== WHAT YOU SHOULD DO ==
A single number is wanted: how many lines of the records below contain the word "with".

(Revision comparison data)
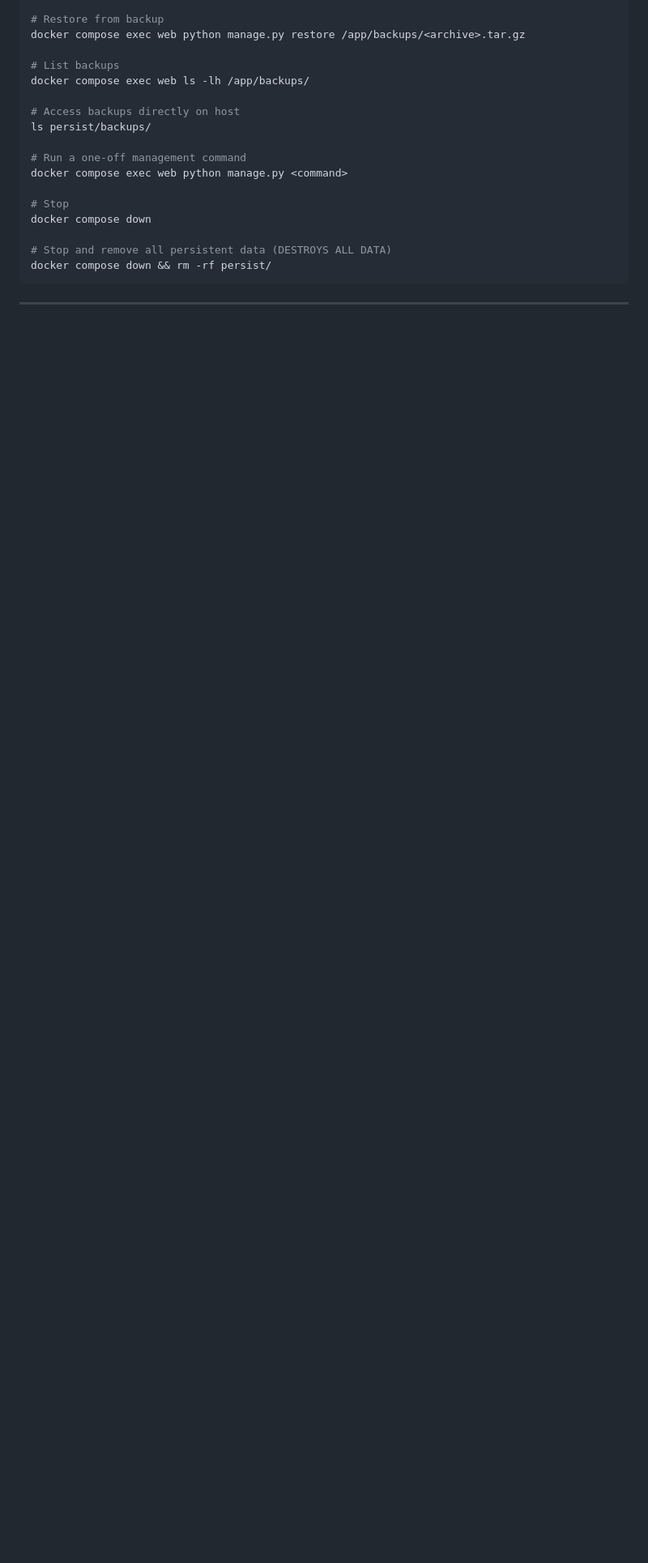
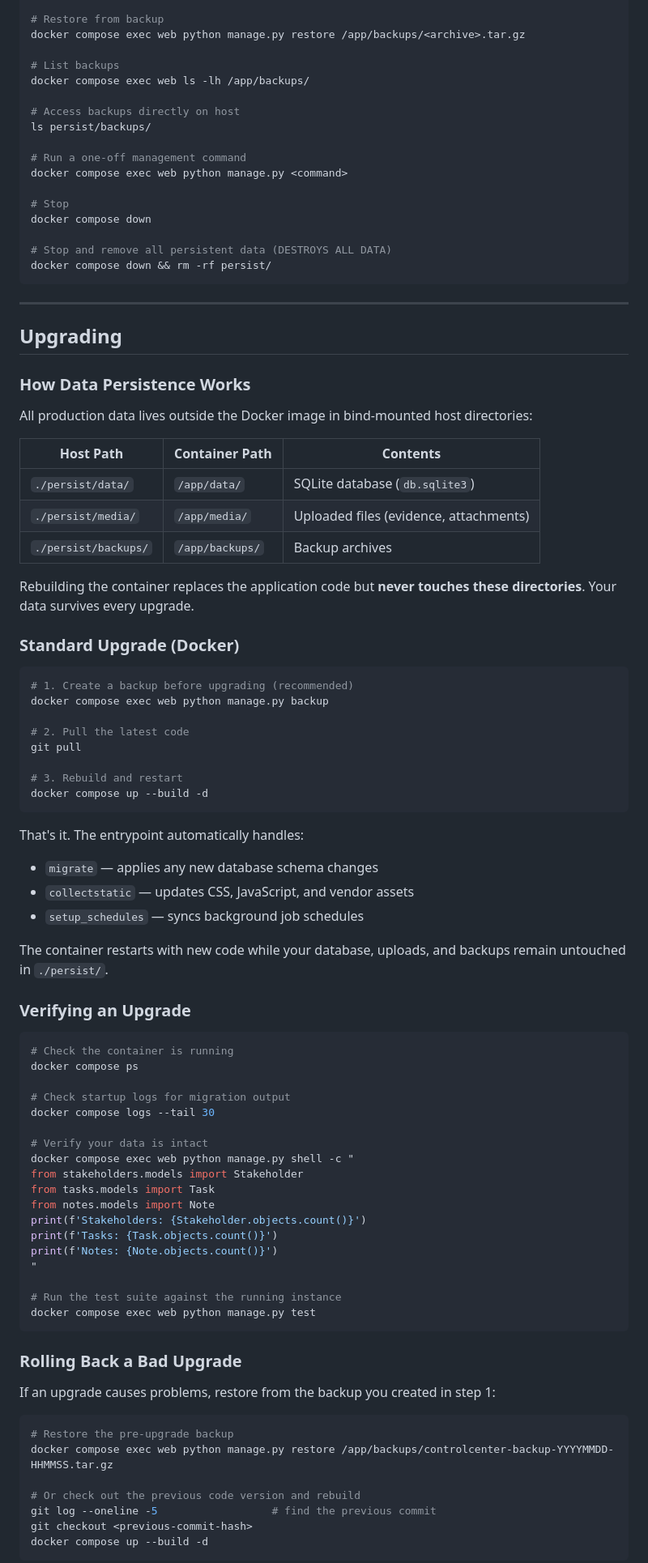
Before and after one commit to bleomycin/Control-Center, a Markdown page: README.md, the part around one of its changes. Shown at 81% size. GitHub-like rendering; blank space fills up the shorter version.

Commit message:
Add in-place upgrade guide to README with data preservation examples
Co-Authored-By: Claude Opus 4.6 <noreply@anthropic.com>

````diff
--- a/README.md
+++ b/README.md
@@ -1021,3 +1022,74 @@ docker compose down && rm -rf persist/
 
 ---
 
+## Upgrading
+
+### How Data Persistence Works
+
+All production data lives outside the Docker image in bind-mounted host directories:
+
+| Host Path | Container Path | Contents |
+|-----------|----------------|----------|
+| `./persist/data/` | `/app/data/` | SQLite database (`db.sqlite3`) |
+| `./persist/media/` | `/app/media/` | Uploaded files (evidence, attachments) |
+| `./persist/backups/` | `/app/backups/` | Backup archives |
+
+Rebuilding the container replaces the application code but **never touches these directories**. Your data survives every upgrade.
+
+### Standard Upgrade (Docker)
+
+```bash
+# 1. Create a backup before upgrading (recommended)
+docker compose exec web python manage.py backup
+
+# 2. Pull the latest code
+git pull
+
+# 3. Rebuild and restart
+docker compose up --build -d
+```
+
+That's it. The entrypoint automatically handles:
+- `migrate` — applies any new database schema changes
+- `collectstatic` — updates CSS, JavaScript, and vendor assets
+- `setup_schedules` — syncs background job schedules
+
+The container restarts with new code while your database, uploads, and backups remain untouched in `./persist/`.
+
+### Verifying an Upgrade
+
+```bash
+# Check the container is running
+docker compose ps
+
+# Check startup logs for migration output
+docker compose logs --tail 30
+
+# Verify your data is intact
+docker compose exec web python manage.py shell -c "
+from stakeholders.models import Stakeholder
+from tasks.models import Task
+from notes.models import Note
+print(f'Stakeholders: {Stakeholder.objects.count()}')
+print(f'Tasks: {Task.objects.count()}')
+print(f'Notes: {Note.objects.count()}')
+"
+
+# Run the test suite against the running instance
+docker compose exec web python manage.py test
+```
+
+### Rolling Back a Bad Upgrade
+
+If an upgrade causes problems, restore from the backup you created in step 1:
+
+```bash
+# Restore the pre-upgrade backup
+docker compose exec web python manage.py restore /app/backups/controlcenter-backup-YYYYMMDD-HHMMSS.tar.gz
+
+# Or check out the previous code version and rebuild
+git log --oneline -5                  # find the previous commit
+git checkout <previous-commit-hash>
+docker compose up --build -d
+```
+
````
Also changed, not shown: other parts of README.md (+50 -2 lines).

== RESULT FOR THIS EXERCISE ==
2